The South African gaming scene is a rapidly growing phenomenon that has had some recent controversy revolving around support for local servers. Sure, having lower ping is a great experience but overall there is way more to look at, so let’s dive into the concept of South African dedicated servers and look at some of the good, and the bad, aspects of it all.
South African gaming has been plagued with connectivity problems and players experiencing high latency, even to servers hosted just a city away. Popular titles are launching on the global gaming market and every week we are greeted with a new “Bring <insert game name here> to South Africa” and it’s starting to rattle some nerves.
Before we dive into the realities we face as a gaming community, we need to first take a look at some examples of petitions and discussions that are brought up.
The Petitions and Discussions:
- Overwatch South African (African) Servers – Blizzard (Discussion)
- Investigate South African Peering Server Viability for all Blizzard games. (2,179 Supporters)
- PUBG – African Regional Server for PLAYERUNKNOWNS BATTLEGROUNDS (5 Supporters)
- H1Z1 KOTK South African Servers (136 Supporters)
- PUBG South African Server Request (845 Supporters)
- PUBG – Petition for African/South African server! (Discussion)
- Smite – Provide South African servers (391 Supporters)
- League of Legends – Give Africa a Server (2,019 Supporters)
All the above petitions and discussions are focused around getting a “better ping” in-game, which should be only one thing that players look at when diving into competitive play in particular. While ping can play a huge role in a player’s ability to succeed at multiplayer titles, this should not be the main focus of all these petitions as there are a lot of other aspects that the addition of local servers will not solve (and will actually just make worse).
To many gamer, having high latency is probably one of the most common rage-inducing aspects of gaming, and it is extremely frustrating to deal with (so much that we create petitions).
However, each game has its own take of “lag” or “high ping” which can be taken to different levels, each with their own unique twist so let’s have a look at some popular titles in today’s discussion, and which servers they have.
- Battlefield 1 – South African servers were introduced.
- Overwatch – South Africans play on European servers, sorted by lowest ping.
- League of Legends – Players get to choose their region, from European, American and Asian servers.
- Counter-Strike: Global Offensive – Players have a wide range of official and community run servers.
- Playerunknown’s Battleground – Players will be using mostly European and American hosted servers.

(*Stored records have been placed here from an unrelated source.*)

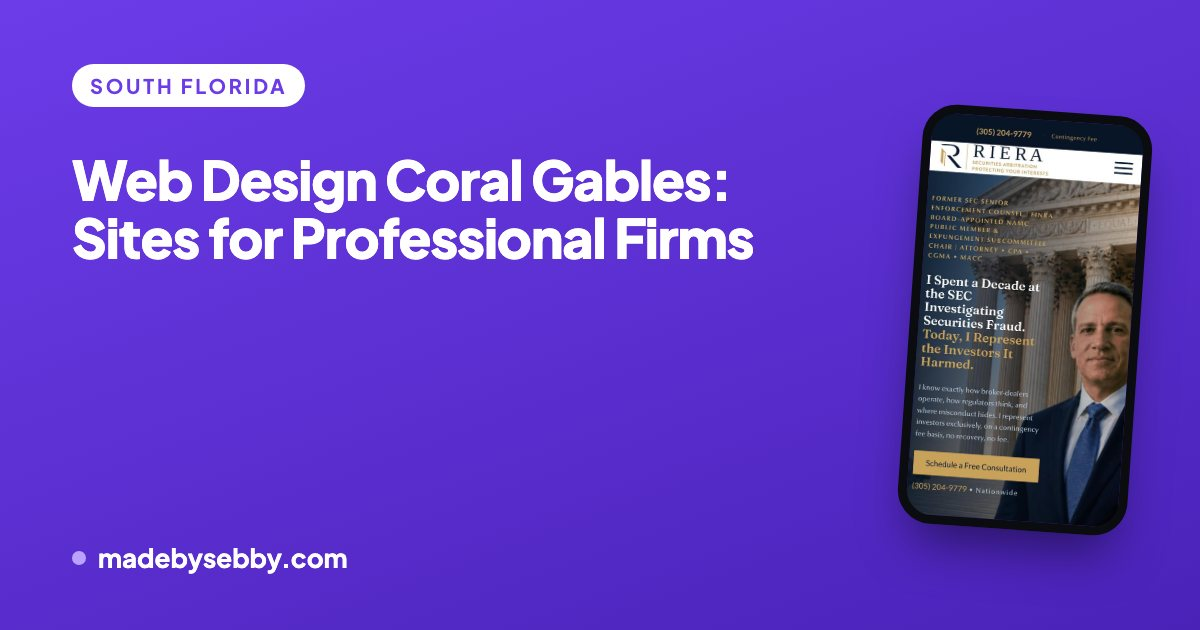
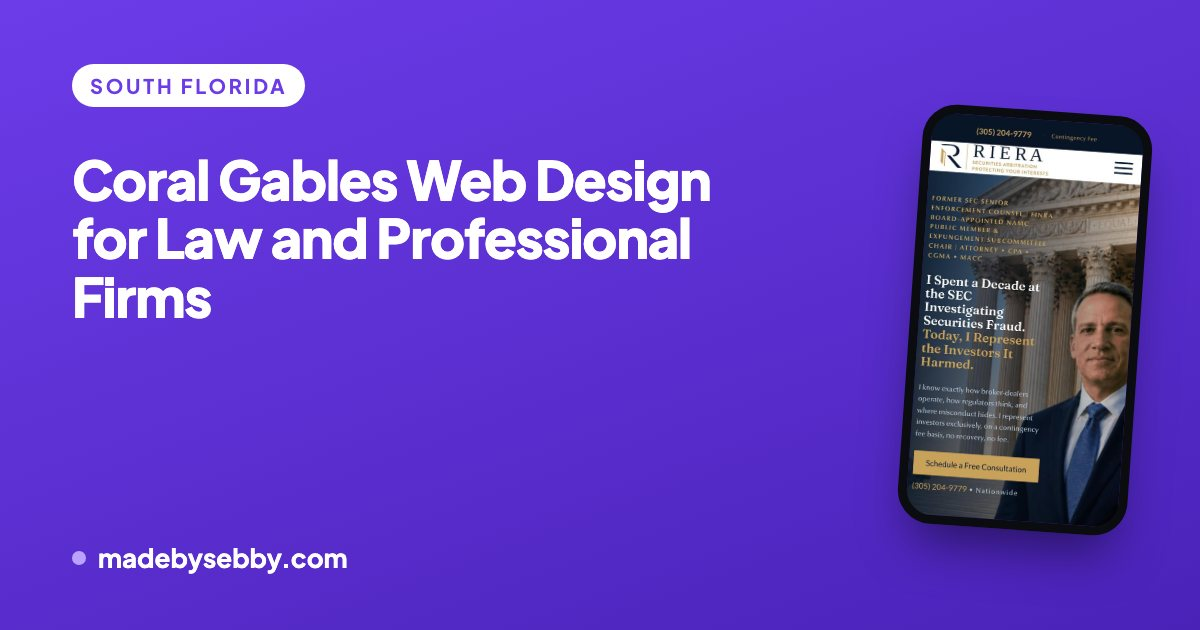
seo: lead two city titles with the exact phrase searchers type, both stuck at position 16
Search Console, 7 days to Nov 6: "paginas web en miami" got 17 impressions at
position 16.2 on the Spanish Miami page, and "coral gables web design" got 11
at 16.1 while our word order ("web design coral gables") sat at 34.6. Both are
one step from page one, so the title and description now open with the query
as written. H1s and body copy are unchanged.

Changed region(s): [[0.0617, 0.2413, 0.6475, 0.5127]]

diff --git a/web-design-coral-gables.html b/web-design-coral-gables.html
@@ -6,10 +6,10 @@
 <script>window.dataLayer=window.dataLayer||[];function gtag(){dataLayer.push(arguments);}gtag('js',new Date());gtag('config','G-DV4L5CZRML');</script>
 <meta charset="UTF-8">
 <meta name="viewport" content="width=device-width, initial-scale=1.0">
-<title>Web Design Coral Gables: Sites for Professional Firms</title>
+<title>Coral Gables Web Design for Law and Professional Firms</title>
 <meta name="robots" content="index, follow, max-snippet:-1, max-image-preview:large, max-video-preview:-1">
 <meta name="author" content="Sebby. Made by Sebby">
-<meta name="description" content="Web design in Coral Gables for law, accounting and consulting firms. Bilingual sites held to the City Beautiful's standard. Free 15-minute call.">
+<meta name="description" content="Coral Gables web design for law, accounting and consulting firms. Bilingual sites held to the City Beautiful's standard. Free 15-minute call.">
 <link rel="preload" as="image" href="/assets/logo/sebby-nav.svg">
 <link rel="preconnect" href="https://fonts.googleapis.com">
 <link rel="preconnect" href="https://fonts.gstatic.com" crossorigin>
@@ -415,16 +415,16 @@ footer{border-top:1px solid var(--line);padding:56px 0 0;margin-top:0}
 <link rel="manifest" href="/site.webmanifest">
 <meta property="og:type" content="website">
 <meta property="og:site_name" content="Made by Sebby">
-<meta property="og:title" content="Web Design Coral Gables: Sites for Professional Firms">
-<meta property="og:description" content="Web design in Coral Gables for law, accounting and consulting firms. Bilingual sites held to the City Beautiful's standard. Free 15-minute call.">
+<meta property="og:title" content="Coral Gables Web Design for Law and Professional Firms">
+<meta property="og:description" content="Coral Gables web design for law, accounting and consulting firms. Bilingual sites held to the City Beautiful's standard. Free 15-minute call.">
 <meta property="og:locale" content="en_US">
 <meta property="og:url" content="https://madebysebby.com/web-design-coral-gables.html">
 <meta property="og:image" content="https://madebysebby.com/assets/og/en/web-design-coral-gables.jpg">
 <meta property="og:image:width" content="1200">
 <meta property="og:image:height" content="630">
 <meta name="twitter:card" content="summary_large_image">
-<meta name="twitter:title" content="Web Design Coral Gables: Sites for Professional Firms">
-<meta name="twitter:description" content="Web design in Coral Gables for law, accounting and consulting firms. Bilingual sites held to the City Beautiful's standard. Free 15-minute call.">
+<meta name="twitter:title" content="Coral Gables Web Design for Law and Professional Firms">
+<meta name="twitter:description" content="Coral Gables web design for law, accounting and consulting firms. Bilingual sites held to the City Beautiful's standard. Free 15-minute call.">
 <meta name="twitter:image" content="https://madebysebby.com/assets/og/en/web-design-coral-gables.jpg">
 <!-- seo:end -->
 <script type="application/ld+json">
@@ -440,7 +440,7 @@ footer{border-top:1px solid var(--line);padding:56px 0 0;margin-top:0}
     "width": 512,
     "height": 512
   },
-  "description": "Web design in Coral Gables for law, accounting and consulting firms. Bilingual sites held to the City Beautiful's standard. Free 15-minute call.",
+  "description": "Coral Gables web design for law, accounting and consulting firms. Bilingual sites held to the City Beautiful's standard. Free 15-minute call.",
   "email": "hello@madebysebby.com",
   "founder": {
     "@type": "Person",

diff --git a/src/web-design-coral-gables.html b/src/web-design-coral-gables.html
@@ -6,10 +6,10 @@
 <script>window.dataLayer=window.dataLayer||[];function gtag(){dataLayer.push(arguments);}gtag('js',new Date());gtag('config','G-DV4L5CZRML');</script>
 <meta charset="UTF-8">
 <meta name="viewport" content="width=device-width, initial-scale=1.0">
-<title>Web Design Coral Gables: Sites for Professional Firms</title>
+<title>Coral Gables Web Design for Law and Professional Firms</title>
 <meta name="robots" content="index, follow, max-snippet:-1, max-image-preview:large, max-video-preview:-1">
 <meta name="author" content="Sebby. Made by Sebby">
-<meta name="description" content="Web design in Coral Gables for law, accounting and consulting firms. Bilingual sites held to the City Beautiful's standard. Free 15-minute call.">
+<meta name="description" content="Coral Gables web design for law, accounting and consulting firms. Bilingual sites held to the City Beautiful's standard. Free 15-minute call.">
 <link rel="preload" as="image" href="assets/logo/sebby-nav.svg">
 <link rel="preconnect" href="https://fonts.googleapis.com">
 <link rel="preconnect" href="https://fonts.gstatic.com" crossorigin>
@@ -361,15 +361,15 @@
 <link rel="manifest" href="/site.webmanifest">
 <meta property="og:type" content="website">
 <meta property="og:site_name" content="Made by Sebby">
-<meta property="og:title" content="Web Design Coral Gables: Sites for Professional Firms">
-<meta property="og:description" content="Web design in Coral Gables for law, accounting and consulting firms. Bilingual sites held to the City Beautiful's standard. Free 15-minute call.">
+<meta property="og:title" content="Coral Gables Web Design for Law and Professional Firms">
+<meta property="og:description" content="Coral Gables web design for law, accounting and consulting firms. Bilingual sites held to the City Beautiful's standard. Free 15-minute call.">
 <meta property="og:url" content="https://madebysebby.com/web-design-coral-gables.html">
 <meta property="og:image" content="https://madebysebby.com/assets/og-image.jpg">
 <meta property="og:image:width" content="1200">
 <meta property="og:image:height" content="630">
 <meta name="twitter:card" content="summary_large_image">
-<meta name="twitter:title" content="Web Design Coral Gables: Sites for Professional Firms">
-<meta name="twitter:description" content="Web design in Coral Gables for law, accounting and consulting firms. Bilingual sites held to the City Beautiful's standard. Free 15-minute call.">
+<meta name="twitter:title" content="Coral Gables Web Design for Law and Professional Firms">
+<meta name="twitter:description" content="Coral Gables web design for law, accounting and consulting firms. Bilingual sites held to the City Beautiful's standard. Free 15-minute call.">
 <meta name="twitter:image" content="https://madebysebby.com/assets/og-image.jpg">
 <!-- seo:end -->
 <script type="application/ld+json">
@@ -380,7 +380,7 @@
   "url": "https://madebysebby.com/web-design-coral-gables.html",
   "image": "https://madebysebby.com/assets/og-image.jpg",
   "logo": "https://madebysebby.com/assets/icons/icon-512.png",
-  "description": "Web design in Coral Gables for law, accounting and consulting firms. Bilingual sites held to the City Beautiful's standard. Free 15-minute call.",
+  "description": "Coral Gables web design for law, accounting and consulting firms. Bilingual sites held to the City Beautiful's standard. Free 15-minute call.",
   "email": "hello@madebysebby.com",
   "founder": {
     "@type": "Person",

diff --git a/es/diseno-web-miami.html b/es/diseno-web-miami.html
@@ -6,10 +6,10 @@
 <script>window.dataLayer=window.dataLayer||[];function gtag(){dataLayer.push(arguments);}gtag('js',new Date());gtag('config','G-DV4L5CZRML');</script>
 <meta charset="UTF-8">
 <meta name="viewport" content="width=device-width, initial-scale=1.0">
-<title>Páginas Web y Diseño Web en Miami para Negocios</title>
+<title>Páginas Web en Miami y Diseño Web para Negocios</title>
 <meta name="robots" content="index, follow, max-snippet:-1, max-image-preview:large, max-video-preview:-1">
 <meta name="author" content="Sebby. Made by Sebby">
-<meta name="description" content="Páginas web y diseño web en Miami para pequeños negocios. Sitios bilingües que generan confianza y convierten visitantes. Consulta gratis.">
+<meta name="description" content="Páginas web en Miami para pequeños negocios, con diseño web a la medida. Sitios bilingües que generan confianza y convierten visitantes. Consulta gratis.">
 <link rel="preload" as="image" href="/assets/logo/sebby-nav.svg">
 <link rel="preconnect" href="https://fonts.googleapis.com">
 <link rel="preconnect" href="https://fonts.gstatic.com" crossorigin>
@@ -425,7 +425,7 @@ footer{border-top:1px solid var(--line);padding:56px 0 0;margin-top:0}
 <link rel="manifest" href="/site.webmanifest">
 <meta property="og:type" content="website">
 <meta property="og:site_name" content="Made by Sebby">
-<meta property="og:title" content="Páginas Web y Diseño Web en Miami para Negocios">
+<meta property="og:title" content="Páginas Web en Miami y Diseño Web para Negocios">
 <meta property="og:description" content="Diseño web en Miami para pequeños negocios, sitios personalizados que generan confianza y convierten visitantes. Bilingüe (español e inglés), pensado para el celular, con cuidado web continuo.">
 <meta property="og:locale" content="es_ES">
 <meta property="og:url" content="https://madebysebby.com/es/diseno-web-miami.html">
@@ -433,7 +433,7 @@ footer{border-top:1px solid var(--line);padding:56px 0 0;margin-top:0}
 <meta property="og:image:width" content="1200">
 <meta property="og:image:height" content="630">
 <meta name="twitter:card" content="summary_large_image">
-<meta name="twitter:title" content="Páginas Web y Diseño Web en Miami para Negocios">
+<meta name="twitter:title" content="Páginas Web en Miami y Diseño Web para Negocios">
 <meta name="twitter:description" content="Diseño web en Miami para pequeños negocios, sitios personalizados que generan confianza y convierten. Bilingüe y pensado para el celular.">
 <meta name="twitter:image" content="https://madebysebby.com/assets/og/es/web-design-miami.jpg">
 <!-- seo:end -->
@@ -450,7 +450,7 @@ footer{border-top:1px solid var(--line);padding:56px 0 0;margin-top:0}
     "width": 512,
     "height": 512
   },
-  "description": "Páginas web y diseño web en Miami para pequeños negocios. Sitios bilingües que generan confianza y convierten visitantes. Consulta gratis.",
+  "description": "Páginas web en Miami para pequeños negocios, con diseño web a la medida. Sitios bilingües que generan confianza y convierten visitantes. Consulta gratis.",
   "email": "hello@madebysebby.com",
   "founder": {
     "@type": "Person",

diff --git a/build.py b/build.py
@@ -249,11 +249,11 @@ PAGES = {
     "web-design-miami.html": dict(
         es="diseno-web-miami.html",
         meta=dict(
-            title="Páginas Web y Diseño Web en Miami para Negocios",
-            desc="Páginas web y diseño web en Miami para pequeños negocios. Sitios bilingües que generan confianza y convierten visitantes. Consulta gratis.",
-            og_title="Páginas Web y Diseño Web en Miami para Negocios",
+            title="Páginas Web en Miami y Diseño Web para Negocios",
+            desc="Páginas web en Miami para pequeños negocios, con diseño web a la medida. Sitios bilingües que generan confianza y convierten visitantes. Consulta gratis.",
+            og_title="Páginas Web en Miami y Diseño Web para Negocios",
             og_desc="Diseño web en Miami para pequeños negocios, sitios personalizados que generan confianza y convierten visitantes. Bilingüe (español e inglés), pensado para el celular, con cuidado web continuo.",
-            tw_title="Páginas Web y Diseño Web en Miami para Negocios",
+            tw_title="Páginas Web en Miami y Diseño Web para Negocios",
             tw_desc="Diseño web en Miami para pequeños negocios, sitios personalizados que generan confianza y convierten. Bilingüe y pensado para el celular.",
         ),
     ),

- H1Z1: King of the Kill – Players mostly play on European servers.
The Latency and Lag Effects:
As we mentioned in the previous topic, latency or more commonly ping affects each game on a different scale. For example, CS:GO is often unresponsive or feels “sluggish” once players experience a ping of more than 100ms, while games like Overwatch are totally responsive on a 180ms ping mark.
Sure, having the lowest latency possibly does mean that we can have faster responses in games like League of Legends, but often if you work on improving your gear, reaction time and predictions it will benefit you way more than simply getting a lower ping.
Local Servers: Good or Bad?
This brings us to the main topic of the whole article, which all revolves around the South African gaming community and what having a local server means for the title. The main point of argument and reason everybody brings up locals servers up is to lower the ping of the players.
Pros of having a local server:
- Lower Latency, a key issue in being able to play successfully in all of the FPS range games.
- We would be able to play against other South Africans, leaving us to judge how good we are on the local scale.
- We would experience a giant leap in game search time. One of the major enjoyments of the game is to simply spend a few seconds (15-40) to find a game, leaving you right in the action when you want a quick game.
- We would split the community as some players would want to play on the Europe servers anyway.
- Having a local server would once again separate us from the European and Global scene.
Wait time example – If we were to request servers for PUBG which generally requires around 30 players to experience a fully fledged and entertaining battle, we would be left with extremely painful wait times for a game. Sure there may be a thousand players, but these players might not be as active as we like to believe. Not to mention that nobody wants to wait an hour or more just to find a game.
Community Separation Example – If League of Legends got a South African server, chances are some of the “better players” would rather play on European servers to climb the global ladder, rather than sit with the smaller player base where everybody would be Master or Challenger. This means the community will be split into two parts, which benefits nobody.
The Verdict: Having a lower latency for any title is a nice thing to have, but players need to look at the greater picture for their respective titles.
Titles like Battlefield 1, PUBG, Overwatch and League of Legends aren’t as limited by high ping as other titles like Counter-Strike: Global Offensive and the community should focus on growing the local talent rather than separating it from the global stage.
South Africans have finally got some titles that allow us to compete on the international stage, joining the world of esports like we have always dreamed about, and I personally see no reason for players that just want a lower ping to destroy that.
Tl;dr: Some games need local servers, others don’t. Put the community growth above blaming the latency as a limitation.